======== Exercise materials
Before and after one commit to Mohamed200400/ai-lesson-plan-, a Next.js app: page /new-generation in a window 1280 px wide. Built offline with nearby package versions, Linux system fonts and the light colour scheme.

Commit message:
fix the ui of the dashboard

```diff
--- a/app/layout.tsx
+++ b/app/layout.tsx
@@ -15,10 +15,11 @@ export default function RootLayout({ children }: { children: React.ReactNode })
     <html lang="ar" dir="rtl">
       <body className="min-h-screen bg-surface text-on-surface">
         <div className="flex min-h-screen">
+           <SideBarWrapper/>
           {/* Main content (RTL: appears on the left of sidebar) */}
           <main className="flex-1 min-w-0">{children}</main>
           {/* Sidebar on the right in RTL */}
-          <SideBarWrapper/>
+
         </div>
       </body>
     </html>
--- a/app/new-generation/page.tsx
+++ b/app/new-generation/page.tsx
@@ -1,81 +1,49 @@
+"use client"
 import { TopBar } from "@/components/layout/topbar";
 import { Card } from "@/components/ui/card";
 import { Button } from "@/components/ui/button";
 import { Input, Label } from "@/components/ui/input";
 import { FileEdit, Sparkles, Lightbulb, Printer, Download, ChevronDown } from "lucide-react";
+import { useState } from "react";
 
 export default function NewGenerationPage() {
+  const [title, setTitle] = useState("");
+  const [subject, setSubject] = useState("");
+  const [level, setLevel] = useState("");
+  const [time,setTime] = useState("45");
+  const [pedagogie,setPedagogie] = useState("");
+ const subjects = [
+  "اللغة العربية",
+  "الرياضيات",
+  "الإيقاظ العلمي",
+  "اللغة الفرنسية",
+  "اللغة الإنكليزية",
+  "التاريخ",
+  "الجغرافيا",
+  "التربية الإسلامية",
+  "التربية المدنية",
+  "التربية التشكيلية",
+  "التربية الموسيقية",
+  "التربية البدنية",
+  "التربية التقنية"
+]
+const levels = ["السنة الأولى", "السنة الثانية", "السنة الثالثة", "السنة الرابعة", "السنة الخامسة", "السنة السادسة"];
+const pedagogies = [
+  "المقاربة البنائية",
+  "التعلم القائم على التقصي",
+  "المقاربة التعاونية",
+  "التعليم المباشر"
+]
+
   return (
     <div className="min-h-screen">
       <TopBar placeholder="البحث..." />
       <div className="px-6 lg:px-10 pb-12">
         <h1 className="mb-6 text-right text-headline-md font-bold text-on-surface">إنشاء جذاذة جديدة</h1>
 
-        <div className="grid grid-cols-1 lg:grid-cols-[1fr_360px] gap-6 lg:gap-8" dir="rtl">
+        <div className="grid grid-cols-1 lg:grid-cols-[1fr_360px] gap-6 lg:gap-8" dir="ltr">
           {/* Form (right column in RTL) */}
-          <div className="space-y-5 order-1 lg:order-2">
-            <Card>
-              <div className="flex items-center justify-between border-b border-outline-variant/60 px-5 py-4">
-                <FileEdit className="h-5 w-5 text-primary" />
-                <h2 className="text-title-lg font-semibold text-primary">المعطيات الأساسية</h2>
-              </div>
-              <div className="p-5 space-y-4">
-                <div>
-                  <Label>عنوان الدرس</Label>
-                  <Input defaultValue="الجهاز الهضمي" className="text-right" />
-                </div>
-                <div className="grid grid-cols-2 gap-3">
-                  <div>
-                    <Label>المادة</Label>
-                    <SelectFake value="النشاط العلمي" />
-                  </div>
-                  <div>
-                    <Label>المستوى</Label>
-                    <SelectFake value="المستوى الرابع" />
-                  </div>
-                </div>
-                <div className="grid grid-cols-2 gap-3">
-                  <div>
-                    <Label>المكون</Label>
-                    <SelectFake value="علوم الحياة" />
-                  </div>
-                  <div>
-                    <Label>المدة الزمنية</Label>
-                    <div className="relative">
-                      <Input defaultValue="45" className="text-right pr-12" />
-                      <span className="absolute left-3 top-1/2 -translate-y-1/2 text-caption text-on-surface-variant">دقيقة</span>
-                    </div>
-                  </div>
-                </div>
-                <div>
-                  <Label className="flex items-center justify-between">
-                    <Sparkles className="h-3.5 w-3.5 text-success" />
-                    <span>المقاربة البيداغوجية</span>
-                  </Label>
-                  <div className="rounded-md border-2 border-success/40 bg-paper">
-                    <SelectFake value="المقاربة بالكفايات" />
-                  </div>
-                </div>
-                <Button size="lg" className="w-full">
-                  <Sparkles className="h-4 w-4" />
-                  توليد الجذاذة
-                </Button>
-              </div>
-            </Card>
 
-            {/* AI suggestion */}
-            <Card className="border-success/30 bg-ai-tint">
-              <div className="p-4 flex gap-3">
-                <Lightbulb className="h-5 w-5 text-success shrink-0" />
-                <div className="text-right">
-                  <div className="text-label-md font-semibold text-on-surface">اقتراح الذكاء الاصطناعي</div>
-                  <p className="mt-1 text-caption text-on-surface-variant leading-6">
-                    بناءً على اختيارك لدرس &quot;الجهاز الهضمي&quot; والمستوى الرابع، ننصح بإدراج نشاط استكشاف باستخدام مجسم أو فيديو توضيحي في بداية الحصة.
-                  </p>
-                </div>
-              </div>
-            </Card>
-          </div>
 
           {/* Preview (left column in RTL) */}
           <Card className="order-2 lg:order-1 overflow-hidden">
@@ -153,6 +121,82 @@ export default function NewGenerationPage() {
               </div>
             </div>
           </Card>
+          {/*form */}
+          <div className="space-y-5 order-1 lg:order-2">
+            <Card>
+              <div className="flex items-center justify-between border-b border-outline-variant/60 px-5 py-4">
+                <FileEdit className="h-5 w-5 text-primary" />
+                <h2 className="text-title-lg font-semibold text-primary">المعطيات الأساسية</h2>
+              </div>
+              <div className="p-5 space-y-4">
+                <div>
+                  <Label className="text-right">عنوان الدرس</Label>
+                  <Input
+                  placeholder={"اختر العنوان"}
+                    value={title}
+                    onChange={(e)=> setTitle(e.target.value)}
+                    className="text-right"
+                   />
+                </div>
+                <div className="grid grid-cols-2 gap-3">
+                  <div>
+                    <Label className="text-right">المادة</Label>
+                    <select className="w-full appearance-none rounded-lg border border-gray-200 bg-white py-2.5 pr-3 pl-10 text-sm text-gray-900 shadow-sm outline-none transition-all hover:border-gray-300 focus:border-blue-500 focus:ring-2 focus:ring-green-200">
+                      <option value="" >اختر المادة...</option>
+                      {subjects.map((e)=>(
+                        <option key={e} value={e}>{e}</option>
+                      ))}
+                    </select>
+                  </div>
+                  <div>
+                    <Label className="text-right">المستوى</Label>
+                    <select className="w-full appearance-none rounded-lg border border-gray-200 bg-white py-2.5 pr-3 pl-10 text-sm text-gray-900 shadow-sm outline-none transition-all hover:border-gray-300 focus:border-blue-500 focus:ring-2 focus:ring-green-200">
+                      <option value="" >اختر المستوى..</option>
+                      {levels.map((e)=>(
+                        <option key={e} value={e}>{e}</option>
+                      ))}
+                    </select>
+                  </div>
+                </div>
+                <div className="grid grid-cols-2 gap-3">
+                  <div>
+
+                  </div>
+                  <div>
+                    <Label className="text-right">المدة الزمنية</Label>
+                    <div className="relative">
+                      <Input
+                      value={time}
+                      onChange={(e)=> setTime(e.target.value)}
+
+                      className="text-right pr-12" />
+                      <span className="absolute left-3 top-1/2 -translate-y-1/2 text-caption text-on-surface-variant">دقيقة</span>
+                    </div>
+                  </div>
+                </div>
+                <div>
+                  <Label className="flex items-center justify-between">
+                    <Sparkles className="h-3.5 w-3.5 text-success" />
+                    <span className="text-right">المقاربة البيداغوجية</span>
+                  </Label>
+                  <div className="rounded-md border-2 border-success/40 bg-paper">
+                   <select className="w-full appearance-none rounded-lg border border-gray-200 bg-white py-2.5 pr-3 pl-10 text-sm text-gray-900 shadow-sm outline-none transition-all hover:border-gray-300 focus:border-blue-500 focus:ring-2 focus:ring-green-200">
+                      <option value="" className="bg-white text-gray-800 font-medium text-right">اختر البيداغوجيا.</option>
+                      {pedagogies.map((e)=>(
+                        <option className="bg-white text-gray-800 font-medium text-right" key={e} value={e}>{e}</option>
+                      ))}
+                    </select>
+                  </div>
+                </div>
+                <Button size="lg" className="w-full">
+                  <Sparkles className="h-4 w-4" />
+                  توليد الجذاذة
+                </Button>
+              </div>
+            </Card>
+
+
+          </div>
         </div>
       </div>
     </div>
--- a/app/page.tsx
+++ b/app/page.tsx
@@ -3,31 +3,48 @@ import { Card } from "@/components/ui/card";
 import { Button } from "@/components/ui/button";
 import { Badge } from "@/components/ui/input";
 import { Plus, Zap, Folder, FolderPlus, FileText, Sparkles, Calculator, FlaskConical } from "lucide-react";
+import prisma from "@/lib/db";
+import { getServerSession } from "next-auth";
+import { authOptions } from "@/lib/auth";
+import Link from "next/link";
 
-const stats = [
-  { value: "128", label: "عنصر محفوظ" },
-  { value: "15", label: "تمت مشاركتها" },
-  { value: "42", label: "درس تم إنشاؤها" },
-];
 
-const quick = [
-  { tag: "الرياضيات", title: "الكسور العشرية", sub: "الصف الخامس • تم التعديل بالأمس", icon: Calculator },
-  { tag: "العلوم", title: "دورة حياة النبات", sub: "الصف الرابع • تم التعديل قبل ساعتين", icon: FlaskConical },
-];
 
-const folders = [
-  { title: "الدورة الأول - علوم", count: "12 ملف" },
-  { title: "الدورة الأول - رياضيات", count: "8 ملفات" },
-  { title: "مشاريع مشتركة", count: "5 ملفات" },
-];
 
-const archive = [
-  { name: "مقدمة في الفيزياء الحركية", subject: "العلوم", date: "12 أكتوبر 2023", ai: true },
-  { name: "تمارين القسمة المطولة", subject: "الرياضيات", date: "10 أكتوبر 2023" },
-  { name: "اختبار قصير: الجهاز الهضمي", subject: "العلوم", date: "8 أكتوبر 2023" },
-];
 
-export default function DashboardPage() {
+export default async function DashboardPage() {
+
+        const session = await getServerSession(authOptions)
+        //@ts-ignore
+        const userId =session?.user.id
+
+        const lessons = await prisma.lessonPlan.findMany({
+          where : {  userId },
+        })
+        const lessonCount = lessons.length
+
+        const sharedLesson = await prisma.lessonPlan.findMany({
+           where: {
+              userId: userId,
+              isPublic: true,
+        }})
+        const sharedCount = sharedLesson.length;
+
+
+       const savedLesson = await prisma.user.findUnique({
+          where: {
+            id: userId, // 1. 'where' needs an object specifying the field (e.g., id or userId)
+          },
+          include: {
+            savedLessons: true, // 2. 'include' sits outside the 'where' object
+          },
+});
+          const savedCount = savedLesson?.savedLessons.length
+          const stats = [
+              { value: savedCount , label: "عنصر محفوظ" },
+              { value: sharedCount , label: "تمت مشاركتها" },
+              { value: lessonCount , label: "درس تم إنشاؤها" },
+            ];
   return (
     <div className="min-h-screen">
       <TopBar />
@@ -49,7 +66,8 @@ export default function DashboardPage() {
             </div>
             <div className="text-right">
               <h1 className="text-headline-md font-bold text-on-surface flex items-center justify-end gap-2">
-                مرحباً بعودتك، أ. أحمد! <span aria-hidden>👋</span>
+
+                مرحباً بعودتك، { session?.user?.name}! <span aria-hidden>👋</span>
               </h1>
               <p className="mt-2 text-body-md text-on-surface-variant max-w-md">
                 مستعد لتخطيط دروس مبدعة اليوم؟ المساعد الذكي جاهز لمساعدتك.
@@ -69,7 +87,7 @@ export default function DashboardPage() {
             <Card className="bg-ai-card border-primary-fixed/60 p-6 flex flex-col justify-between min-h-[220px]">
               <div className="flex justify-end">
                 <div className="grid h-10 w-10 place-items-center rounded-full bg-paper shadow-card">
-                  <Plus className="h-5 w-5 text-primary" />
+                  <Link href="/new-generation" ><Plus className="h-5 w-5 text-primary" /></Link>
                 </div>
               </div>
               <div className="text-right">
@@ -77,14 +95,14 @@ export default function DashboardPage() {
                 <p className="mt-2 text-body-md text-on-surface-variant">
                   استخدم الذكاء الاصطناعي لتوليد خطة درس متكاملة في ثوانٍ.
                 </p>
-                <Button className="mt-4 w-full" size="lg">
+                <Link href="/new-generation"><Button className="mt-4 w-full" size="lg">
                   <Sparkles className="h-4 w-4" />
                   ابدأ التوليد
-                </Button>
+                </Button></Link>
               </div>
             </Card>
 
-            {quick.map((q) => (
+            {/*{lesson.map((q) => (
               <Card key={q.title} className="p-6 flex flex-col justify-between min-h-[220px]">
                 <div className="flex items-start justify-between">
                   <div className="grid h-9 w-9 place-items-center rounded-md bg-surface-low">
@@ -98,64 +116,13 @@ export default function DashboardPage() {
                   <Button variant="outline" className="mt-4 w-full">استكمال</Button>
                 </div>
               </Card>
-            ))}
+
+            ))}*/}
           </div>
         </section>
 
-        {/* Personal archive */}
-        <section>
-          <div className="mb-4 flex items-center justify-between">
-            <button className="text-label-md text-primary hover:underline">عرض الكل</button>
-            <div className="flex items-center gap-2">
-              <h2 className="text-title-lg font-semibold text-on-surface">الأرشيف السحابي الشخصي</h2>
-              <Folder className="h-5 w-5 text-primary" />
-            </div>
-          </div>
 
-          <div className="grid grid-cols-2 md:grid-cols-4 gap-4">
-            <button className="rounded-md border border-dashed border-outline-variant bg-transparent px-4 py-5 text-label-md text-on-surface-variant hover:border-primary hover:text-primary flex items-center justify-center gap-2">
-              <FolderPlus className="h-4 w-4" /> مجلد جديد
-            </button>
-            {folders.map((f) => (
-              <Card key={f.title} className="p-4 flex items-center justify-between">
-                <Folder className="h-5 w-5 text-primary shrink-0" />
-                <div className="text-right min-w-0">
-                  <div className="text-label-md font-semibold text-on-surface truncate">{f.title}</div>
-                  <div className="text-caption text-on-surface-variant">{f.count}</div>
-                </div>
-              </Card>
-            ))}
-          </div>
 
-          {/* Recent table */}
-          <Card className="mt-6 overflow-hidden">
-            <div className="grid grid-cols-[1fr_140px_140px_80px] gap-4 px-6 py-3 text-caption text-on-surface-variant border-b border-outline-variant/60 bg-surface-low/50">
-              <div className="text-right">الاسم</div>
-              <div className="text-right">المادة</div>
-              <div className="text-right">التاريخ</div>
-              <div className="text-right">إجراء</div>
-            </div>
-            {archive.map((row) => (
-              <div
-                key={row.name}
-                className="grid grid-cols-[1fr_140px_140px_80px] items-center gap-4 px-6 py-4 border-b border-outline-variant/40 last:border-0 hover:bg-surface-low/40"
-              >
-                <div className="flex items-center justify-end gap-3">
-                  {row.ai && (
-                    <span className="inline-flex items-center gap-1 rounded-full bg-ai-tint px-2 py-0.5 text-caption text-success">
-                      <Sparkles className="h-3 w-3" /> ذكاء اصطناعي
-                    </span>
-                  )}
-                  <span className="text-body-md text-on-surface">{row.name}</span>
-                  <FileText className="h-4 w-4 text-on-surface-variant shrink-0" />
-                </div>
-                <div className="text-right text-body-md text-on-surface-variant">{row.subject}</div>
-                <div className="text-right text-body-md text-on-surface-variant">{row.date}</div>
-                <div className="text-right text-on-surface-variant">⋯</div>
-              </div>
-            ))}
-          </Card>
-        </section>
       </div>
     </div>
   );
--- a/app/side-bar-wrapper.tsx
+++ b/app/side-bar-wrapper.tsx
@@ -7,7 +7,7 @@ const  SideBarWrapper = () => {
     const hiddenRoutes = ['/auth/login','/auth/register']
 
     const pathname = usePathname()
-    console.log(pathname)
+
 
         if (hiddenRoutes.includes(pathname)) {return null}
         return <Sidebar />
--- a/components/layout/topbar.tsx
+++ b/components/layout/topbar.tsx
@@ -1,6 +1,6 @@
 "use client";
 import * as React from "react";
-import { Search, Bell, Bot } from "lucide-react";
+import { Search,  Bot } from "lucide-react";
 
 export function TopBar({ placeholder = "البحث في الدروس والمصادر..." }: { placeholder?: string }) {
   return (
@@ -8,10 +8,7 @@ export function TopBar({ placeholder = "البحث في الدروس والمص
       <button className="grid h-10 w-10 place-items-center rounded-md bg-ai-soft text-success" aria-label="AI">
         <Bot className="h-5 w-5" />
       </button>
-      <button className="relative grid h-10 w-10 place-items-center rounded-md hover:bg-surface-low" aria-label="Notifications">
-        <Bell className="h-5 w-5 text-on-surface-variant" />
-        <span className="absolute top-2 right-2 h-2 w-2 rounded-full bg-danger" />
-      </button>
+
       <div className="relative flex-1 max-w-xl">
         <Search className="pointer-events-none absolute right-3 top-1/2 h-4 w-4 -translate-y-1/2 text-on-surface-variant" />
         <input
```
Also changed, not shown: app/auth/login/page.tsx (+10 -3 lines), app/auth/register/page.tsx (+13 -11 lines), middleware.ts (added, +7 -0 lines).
================
Note every line of the records that holds the word "none", and copy it.

_Task solution_.
+                    <select className="w-full appearance-none rounded-lg border border-gray-200 bg-white py-2.5 pr-3 pl-10 text-sm text-gray-900 shadow-sm outline-none transition-all hover:border-gray-300 focus:border-blue-500 focus:ring-2 focus:ring-green-200">
+                    <select className="w-full appearance-none rounded-lg border border-gray-200 bg-white py-2.5 pr-3 pl-10 text-sm text-gray-900 shadow-sm outline-none transition-all hover:border-gray-300 focus:border-blue-500 focus:ring-2 focus:ring-green-200">
+                   <select className="w-full appearance-none rounded-lg border border-gray-200 bg-white py-2.5 pr-3 pl-10 text-sm text-gray-900 shadow-sm outline-none transition-all hover:border-gray-300 focus:border-blue-500 focus:ring-2 focus:ring-green-200">
         <Search className="pointer-events-none absolute right-3 top-1/2 h-4 w-4 -translate-y-1/2 text-on-surface-variant" />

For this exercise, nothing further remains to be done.